[Stored entries]
+-------+

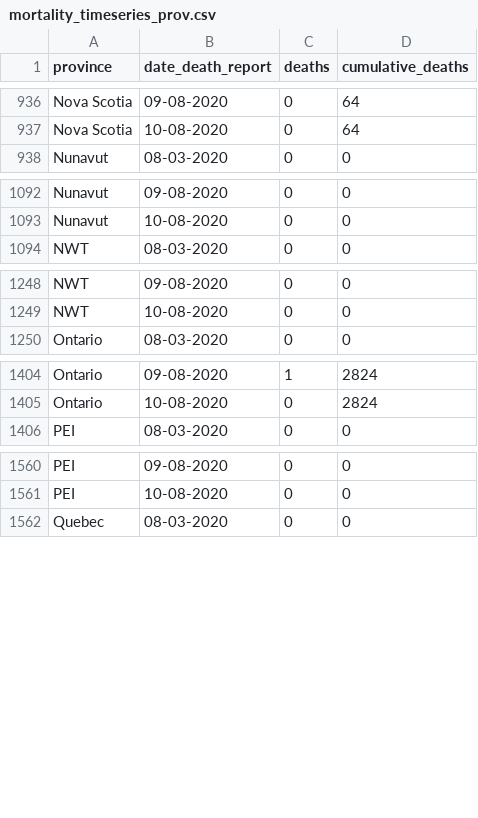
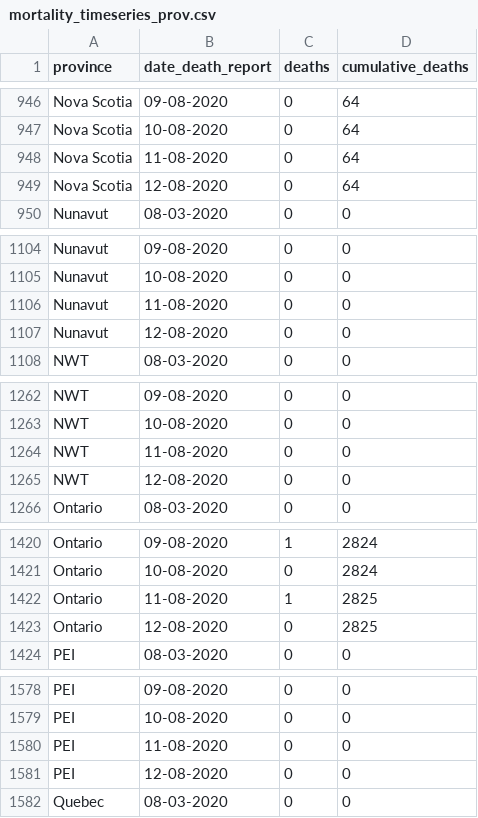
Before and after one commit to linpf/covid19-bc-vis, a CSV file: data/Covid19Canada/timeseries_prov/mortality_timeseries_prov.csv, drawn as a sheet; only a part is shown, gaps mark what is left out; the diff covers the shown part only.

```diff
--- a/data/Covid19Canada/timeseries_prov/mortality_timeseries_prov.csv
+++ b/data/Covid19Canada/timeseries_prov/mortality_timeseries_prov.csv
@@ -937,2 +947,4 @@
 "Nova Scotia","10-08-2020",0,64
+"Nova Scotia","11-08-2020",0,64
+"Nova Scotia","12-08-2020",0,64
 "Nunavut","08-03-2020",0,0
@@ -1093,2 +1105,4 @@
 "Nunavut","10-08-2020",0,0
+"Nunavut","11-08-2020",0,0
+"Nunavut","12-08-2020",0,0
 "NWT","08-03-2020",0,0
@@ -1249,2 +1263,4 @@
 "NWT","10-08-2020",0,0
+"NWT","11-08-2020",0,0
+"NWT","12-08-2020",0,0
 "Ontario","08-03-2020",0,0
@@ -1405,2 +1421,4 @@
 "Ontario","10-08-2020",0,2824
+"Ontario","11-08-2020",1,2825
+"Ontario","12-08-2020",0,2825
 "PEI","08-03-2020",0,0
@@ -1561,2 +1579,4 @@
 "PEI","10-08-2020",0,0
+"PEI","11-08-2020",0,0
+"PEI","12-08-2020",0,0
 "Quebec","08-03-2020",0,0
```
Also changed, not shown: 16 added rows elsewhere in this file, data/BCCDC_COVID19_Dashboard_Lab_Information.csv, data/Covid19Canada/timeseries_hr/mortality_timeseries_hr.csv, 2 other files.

+-------+

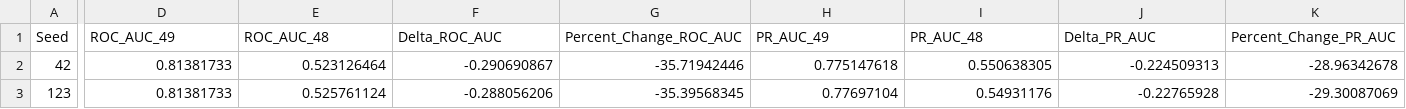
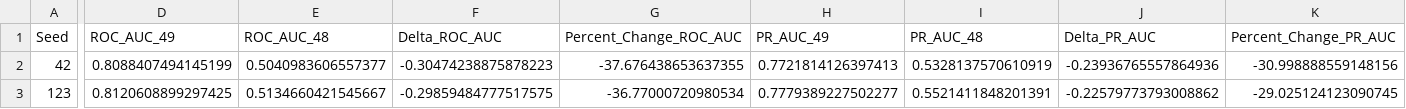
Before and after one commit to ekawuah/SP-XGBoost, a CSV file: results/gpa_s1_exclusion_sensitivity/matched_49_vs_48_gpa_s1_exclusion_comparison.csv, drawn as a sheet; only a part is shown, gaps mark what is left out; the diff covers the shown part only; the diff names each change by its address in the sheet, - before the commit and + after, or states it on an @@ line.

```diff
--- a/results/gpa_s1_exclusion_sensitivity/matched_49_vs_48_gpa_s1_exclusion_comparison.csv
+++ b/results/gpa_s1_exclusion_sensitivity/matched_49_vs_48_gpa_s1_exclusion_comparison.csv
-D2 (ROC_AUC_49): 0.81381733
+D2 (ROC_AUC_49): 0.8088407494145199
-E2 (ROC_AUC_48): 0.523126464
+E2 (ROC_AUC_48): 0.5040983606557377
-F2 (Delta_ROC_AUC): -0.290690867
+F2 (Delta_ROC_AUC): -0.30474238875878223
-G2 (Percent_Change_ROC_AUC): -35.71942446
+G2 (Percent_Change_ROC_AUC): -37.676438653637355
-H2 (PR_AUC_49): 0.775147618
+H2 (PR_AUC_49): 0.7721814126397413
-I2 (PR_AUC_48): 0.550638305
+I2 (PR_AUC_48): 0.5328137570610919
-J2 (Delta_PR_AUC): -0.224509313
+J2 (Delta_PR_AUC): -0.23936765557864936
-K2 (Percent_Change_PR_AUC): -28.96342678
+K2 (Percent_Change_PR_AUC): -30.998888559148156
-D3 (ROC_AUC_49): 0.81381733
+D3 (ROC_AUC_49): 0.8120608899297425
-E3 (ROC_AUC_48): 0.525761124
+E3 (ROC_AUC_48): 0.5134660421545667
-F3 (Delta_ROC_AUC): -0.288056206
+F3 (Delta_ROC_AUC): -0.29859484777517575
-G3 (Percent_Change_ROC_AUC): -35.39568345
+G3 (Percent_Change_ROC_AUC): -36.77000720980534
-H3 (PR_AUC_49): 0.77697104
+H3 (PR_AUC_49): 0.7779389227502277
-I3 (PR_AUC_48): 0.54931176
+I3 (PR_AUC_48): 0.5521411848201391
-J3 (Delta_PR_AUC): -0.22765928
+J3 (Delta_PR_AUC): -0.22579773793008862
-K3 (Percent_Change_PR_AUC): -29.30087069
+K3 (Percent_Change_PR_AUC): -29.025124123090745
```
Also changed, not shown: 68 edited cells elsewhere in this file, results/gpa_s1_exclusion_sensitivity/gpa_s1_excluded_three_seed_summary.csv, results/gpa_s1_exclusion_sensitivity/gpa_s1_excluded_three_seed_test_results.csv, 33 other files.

+-------+

Action item
"Nunavut" is the string to look for; please copy every line of the records above where it appears.

Response
 "Nunavut","08-03-2020",0,0
 "Nunavut","10-08-2020",0,0
+"Nunavut","11-08-2020",0,0
+"Nunavut","12-08-2020",0,0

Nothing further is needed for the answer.